WORK TO BE COMPLETED: The reply should consist of the full listing, repeated word for word.
┄┄┄┄┄┄┄┄┄┄
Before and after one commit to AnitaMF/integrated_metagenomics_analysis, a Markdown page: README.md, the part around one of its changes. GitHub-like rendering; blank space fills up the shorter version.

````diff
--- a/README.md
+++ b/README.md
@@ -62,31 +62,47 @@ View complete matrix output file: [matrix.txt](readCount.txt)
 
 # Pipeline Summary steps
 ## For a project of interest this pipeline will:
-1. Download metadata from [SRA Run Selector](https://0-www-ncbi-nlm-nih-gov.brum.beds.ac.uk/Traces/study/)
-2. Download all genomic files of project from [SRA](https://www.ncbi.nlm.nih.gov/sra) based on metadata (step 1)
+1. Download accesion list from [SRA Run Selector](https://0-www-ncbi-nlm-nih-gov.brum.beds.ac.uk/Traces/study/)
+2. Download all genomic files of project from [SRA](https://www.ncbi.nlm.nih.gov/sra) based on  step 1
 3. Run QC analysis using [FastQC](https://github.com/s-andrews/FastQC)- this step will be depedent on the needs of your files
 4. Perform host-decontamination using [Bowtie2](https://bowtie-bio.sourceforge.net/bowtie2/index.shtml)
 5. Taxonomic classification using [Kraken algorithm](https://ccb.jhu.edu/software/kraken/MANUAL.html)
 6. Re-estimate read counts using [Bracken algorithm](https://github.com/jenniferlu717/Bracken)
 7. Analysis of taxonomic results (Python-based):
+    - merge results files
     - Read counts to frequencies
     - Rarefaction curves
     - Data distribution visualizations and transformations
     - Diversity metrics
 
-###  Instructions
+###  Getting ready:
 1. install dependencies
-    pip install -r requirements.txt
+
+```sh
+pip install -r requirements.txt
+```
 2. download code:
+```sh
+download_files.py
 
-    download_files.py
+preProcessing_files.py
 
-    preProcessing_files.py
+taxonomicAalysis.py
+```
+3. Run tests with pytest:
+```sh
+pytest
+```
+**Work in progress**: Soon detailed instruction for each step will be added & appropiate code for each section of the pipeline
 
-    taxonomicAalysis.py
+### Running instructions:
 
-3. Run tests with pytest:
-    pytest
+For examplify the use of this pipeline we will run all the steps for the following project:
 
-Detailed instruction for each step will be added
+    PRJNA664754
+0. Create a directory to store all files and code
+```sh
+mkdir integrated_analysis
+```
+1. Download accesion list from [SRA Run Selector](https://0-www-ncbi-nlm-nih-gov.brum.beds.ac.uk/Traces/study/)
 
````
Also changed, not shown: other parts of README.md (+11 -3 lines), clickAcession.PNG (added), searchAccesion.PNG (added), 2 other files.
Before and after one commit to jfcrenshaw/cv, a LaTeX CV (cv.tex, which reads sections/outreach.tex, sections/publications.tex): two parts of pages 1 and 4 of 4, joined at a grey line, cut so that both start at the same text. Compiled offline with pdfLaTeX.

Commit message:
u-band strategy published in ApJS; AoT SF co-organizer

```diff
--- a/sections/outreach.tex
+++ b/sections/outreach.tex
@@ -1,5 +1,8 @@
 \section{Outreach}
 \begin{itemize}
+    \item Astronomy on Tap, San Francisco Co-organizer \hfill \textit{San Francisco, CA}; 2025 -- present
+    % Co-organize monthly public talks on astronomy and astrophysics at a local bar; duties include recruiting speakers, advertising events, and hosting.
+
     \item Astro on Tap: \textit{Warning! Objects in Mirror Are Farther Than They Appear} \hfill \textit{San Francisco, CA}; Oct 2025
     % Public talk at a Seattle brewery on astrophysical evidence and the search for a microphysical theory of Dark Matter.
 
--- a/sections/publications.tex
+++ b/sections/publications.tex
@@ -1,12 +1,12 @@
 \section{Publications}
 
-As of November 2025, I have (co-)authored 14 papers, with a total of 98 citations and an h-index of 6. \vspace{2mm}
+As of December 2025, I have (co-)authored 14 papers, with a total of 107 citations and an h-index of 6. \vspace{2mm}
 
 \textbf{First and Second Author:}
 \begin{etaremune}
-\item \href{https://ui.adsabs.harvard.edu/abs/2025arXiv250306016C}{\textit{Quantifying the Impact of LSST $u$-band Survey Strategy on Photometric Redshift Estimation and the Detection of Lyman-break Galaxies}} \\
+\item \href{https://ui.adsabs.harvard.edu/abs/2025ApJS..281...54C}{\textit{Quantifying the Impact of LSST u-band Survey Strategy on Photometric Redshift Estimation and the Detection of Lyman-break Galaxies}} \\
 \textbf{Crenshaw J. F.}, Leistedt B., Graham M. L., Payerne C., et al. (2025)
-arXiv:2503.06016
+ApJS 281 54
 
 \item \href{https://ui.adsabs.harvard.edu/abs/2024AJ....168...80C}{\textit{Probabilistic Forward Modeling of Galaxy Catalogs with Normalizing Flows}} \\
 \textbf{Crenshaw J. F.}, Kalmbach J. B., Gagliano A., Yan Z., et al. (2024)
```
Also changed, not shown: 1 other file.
┄┄┄┄┄┄┄┄┄┄
SOLVED EXERCISE:
Before and after one commit to AnitaMF/integrated_metagenomics_analysis, a Markdown page: README.md, the part around one of its changes. GitHub-like rendering; blank space fills up the shorter version.

````diff
--- a/README.md
+++ b/README.md
@@ -62,31 +62,47 @@ View complete matrix output file: [matrix.txt](readCount.txt)
 
 # Pipeline Summary steps
 ## For a project of interest this pipeline will:
-1. Download metadata from [SRA Run Selector](https://0-www-ncbi-nlm-nih-gov.brum.beds.ac.uk/Traces/study/)
-2. Download all genomic files of project from [SRA](https://www.ncbi.nlm.nih.gov/sra) based on metadata (step 1)
+1. Download accesion list from [SRA Run Selector](https://0-www-ncbi-nlm-nih-gov.brum.beds.ac.uk/Traces/study/)
+2. Download all genomic files of project from [SRA](https://www.ncbi.nlm.nih.gov/sra) based on  step 1
 3. Run QC analysis using [FastQC](https://github.com/s-andrews/FastQC)- this step will be depedent on the needs of your files
 4. Perform host-decontamination using [Bowtie2](https://bowtie-bio.sourceforge.net/bowtie2/index.shtml)
 5. Taxonomic classification using [Kraken algorithm](https://ccb.jhu.edu/software/kraken/MANUAL.html)
 6. Re-estimate read counts using [Bracken algorithm](https://github.com/jenniferlu717/Bracken)
 7. Analysis of taxonomic results (Python-based):
+    - merge results files
     - Read counts to frequencies
     - Rarefaction curves
     - Data distribution visualizations and transformations
     - Diversity metrics
 
-###  Instructions
+###  Getting ready:
 1. install dependencies
-    pip install -r requirements.txt
+
+```sh
+pip install -r requirements.txt
+```
 2. download code:
+```sh
+download_files.py
 
-    download_files.py
+preProcessing_files.py
 
-    preProcessing_files.py
+taxonomicAalysis.py
+```
+3. Run tests with pytest:
+```sh
+pytest
+```
+**Work in progress**: Soon detailed instruction for each step will be added & appropiate code for each section of the pipeline
 
-    taxonomicAalysis.py
+### Running instructions:
 
-3. Run tests with pytest:
-    pytest
+For examplify the use of this pipeline we will run all the steps for the following project:
 
-Detailed instruction for each step will be added
+    PRJNA664754
+0. Create a directory to store all files and code
+```sh
+mkdir integrated_analysis
+```
+1. Download accesion list from [SRA Run Selector](https://0-www-ncbi-nlm-nih-gov.brum.beds.ac.uk/Traces/study/)
 
````
Also changed, not shown: other parts of README.md (+11 -3 lines), clickAcession.PNG (added), searchAccesion.PNG (added), 2 other files.
Before and after one commit to jfcrenshaw/cv, a LaTeX CV (cv.tex, which reads sections/outreach.tex, sections/publications.tex): two parts of pages 1 and 4 of 4, joined at a grey line, cut so that both start at the same text. Compiled offline with pdfLaTeX.

Commit message:
u-band strategy published in ApJS; AoT SF co-organizer

```diff
--- a/sections/outreach.tex
+++ b/sections/outreach.tex
@@ -1,5 +1,8 @@
 \section{Outreach}
 \begin{itemize}
+    \item Astronomy on Tap, San Francisco Co-organizer \hfill \textit{San Francisco, CA}; 2025 -- present
+    % Co-organize monthly public talks on astronomy and astrophysics at a local bar; duties include recruiting speakers, advertising events, and hosting.
+
     \item Astro on Tap: \textit{Warning! Objects in Mirror Are Farther Than They Appear} \hfill \textit{San Francisco, CA}; Oct 2025
     % Public talk at a Seattle brewery on astrophysical evidence and the search for a microphysical theory of Dark Matter.
 
--- a/sections/publications.tex
+++ b/sections/publications.tex
@@ -1,12 +1,12 @@
 \section{Publications}
 
-As of November 2025, I have (co-)authored 14 papers, with a total of 98 citations and an h-index of 6. \vspace{2mm}
+As of December 2025, I have (co-)authored 14 papers, with a total of 107 citations and an h-index of 6. \vspace{2mm}
 
 \textbf{First and Second Author:}
 \begin{etaremune}
-\item \href{https://ui.adsabs.harvard.edu/abs/2025arXiv250306016C}{\textit{Quantifying the Impact of LSST $u$-band Survey Strategy on Photometric Redshift Estimation and the Detection of Lyman-break Galaxies}} \\
+\item \href{https://ui.adsabs.harvard.edu/abs/2025ApJS..281...54C}{\textit{Quantifying the Impact of LSST u-band Survey Strategy on Photometric Redshift Estimation and the Detection of Lyman-break Galaxies}} \\
 \textbf{Crenshaw J. F.}, Leistedt B., Graham M. L., Payerne C., et al. (2025)
-arXiv:2503.06016
+ApJS 281 54
 
 \item \href{https://ui.adsabs.harvard.edu/abs/2024AJ....168...80C}{\textit{Probabilistic Forward Modeling of Galaxy Catalogs with Normalizing Flows}} \\
 \textbf{Crenshaw J. F.}, Kalmbach J. B., Gagliano A., Yan Z., et al. (2024)
```
Also changed, not shown: 1 other file.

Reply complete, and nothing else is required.